You’ve probably noticed the obnoxious smell of contraband in the air, your hair and your clothes while visiting a club, bar, or lounge has been suddenly replaced with the sweet smoldering scent of Hookah. Gone are the days of the disk jockey abruptly stopping the music to announce that management will shut down the party if, the owner of some offensive ganga smoke doesn’t extinguish his ‘spliff” immediately. So how did this come to be, how did Shisha replace Maryjane on the dance floor? Is she the new slimmer sexier safer cigarette or something more sinister and insidious?

Hookah also known  as shisha, and commonly referred to as waterpipe smoking is a combination of tobacco, water, and charcoal smoked through a waterpipe.

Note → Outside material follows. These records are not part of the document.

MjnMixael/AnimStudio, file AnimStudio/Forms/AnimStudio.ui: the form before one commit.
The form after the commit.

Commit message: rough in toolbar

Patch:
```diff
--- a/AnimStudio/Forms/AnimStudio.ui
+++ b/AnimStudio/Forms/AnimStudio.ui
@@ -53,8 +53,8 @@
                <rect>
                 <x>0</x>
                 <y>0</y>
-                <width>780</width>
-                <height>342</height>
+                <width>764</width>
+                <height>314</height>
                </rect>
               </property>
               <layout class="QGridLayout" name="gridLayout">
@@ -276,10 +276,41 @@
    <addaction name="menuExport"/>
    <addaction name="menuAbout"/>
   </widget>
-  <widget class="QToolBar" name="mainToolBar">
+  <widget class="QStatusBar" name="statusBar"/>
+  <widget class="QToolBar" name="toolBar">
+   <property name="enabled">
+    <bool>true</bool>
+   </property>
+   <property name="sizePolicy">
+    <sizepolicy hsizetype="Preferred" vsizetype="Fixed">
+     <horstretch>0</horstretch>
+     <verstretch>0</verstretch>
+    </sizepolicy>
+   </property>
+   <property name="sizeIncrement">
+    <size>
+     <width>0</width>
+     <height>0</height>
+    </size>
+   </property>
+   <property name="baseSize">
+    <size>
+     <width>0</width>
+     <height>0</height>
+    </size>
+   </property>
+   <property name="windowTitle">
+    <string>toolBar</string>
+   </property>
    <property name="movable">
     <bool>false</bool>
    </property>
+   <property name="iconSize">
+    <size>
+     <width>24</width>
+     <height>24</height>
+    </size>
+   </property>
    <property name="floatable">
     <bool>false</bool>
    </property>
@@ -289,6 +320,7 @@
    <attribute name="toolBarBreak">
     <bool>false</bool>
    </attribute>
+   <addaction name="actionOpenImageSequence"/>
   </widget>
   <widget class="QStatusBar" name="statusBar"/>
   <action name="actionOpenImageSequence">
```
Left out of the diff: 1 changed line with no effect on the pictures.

Although novel, mysterious, and exotic to many in the U.S.A. is has been smoked for centuries primarily by men in the Middle East, eastern Mediterranean , and parts of Asia like India. During the 1990’s fancy flavored tobacco was introduced and the hookah experience began to explode. All sorts of exotic fruity flavors, and sultry perfumed fragrances captured the senses of young women, and collage aged adolescents and young adults.

I still remember when my roommates would go down to the Village in Manhattan to secluded hookah lounges where they could be hip and trendy. Now hookah is at any and every venue imaginable. It’s now the accepted and expected thing to do while on the scene these days. It’s commonly perceived as being a safe and noncriminal alternative to smoking cigarettes or weed People say “it’s just flavored water vapor” or that “the water filters out the bad stuff”. Is this true though? Why buzz would you get from smoking mist anyway?

In actuality, hookah contains the same harmful chemicals as cigarettes such as nicotine, tar, carbon monoxide, and formaldehyde. Just like with traditional smoking, it carries a risk of cancer, but with the added risks of infectious disease. Sharing a mouthpiece or pipe can transmit tuberculosis and other respiratory infections. In habitual users, research has shown an increase  in heart rate  blood pressure, and bronchitis. Long term use can result in cancer and chronic obstructive pulmonary disease, because  of the tar, nicotine, and fine particulate matter released from the burning coal and tobacco.

Hookah has not been regulated by the FDA in the U.S. so there are no warnings labeled at sale. Due to the current lack of government regulation many people assume it is safe. The EPA and National Toxicology Program warn against the adverse affects of hookah, its second-hand smoke, and addictive propensity. Organizations like the Society of Toxicology are working to education the public and push for more research and government control. The reality is that a rose by any other name is still a rose. Hookah is the new cigarette in a sexier dress and better perfume.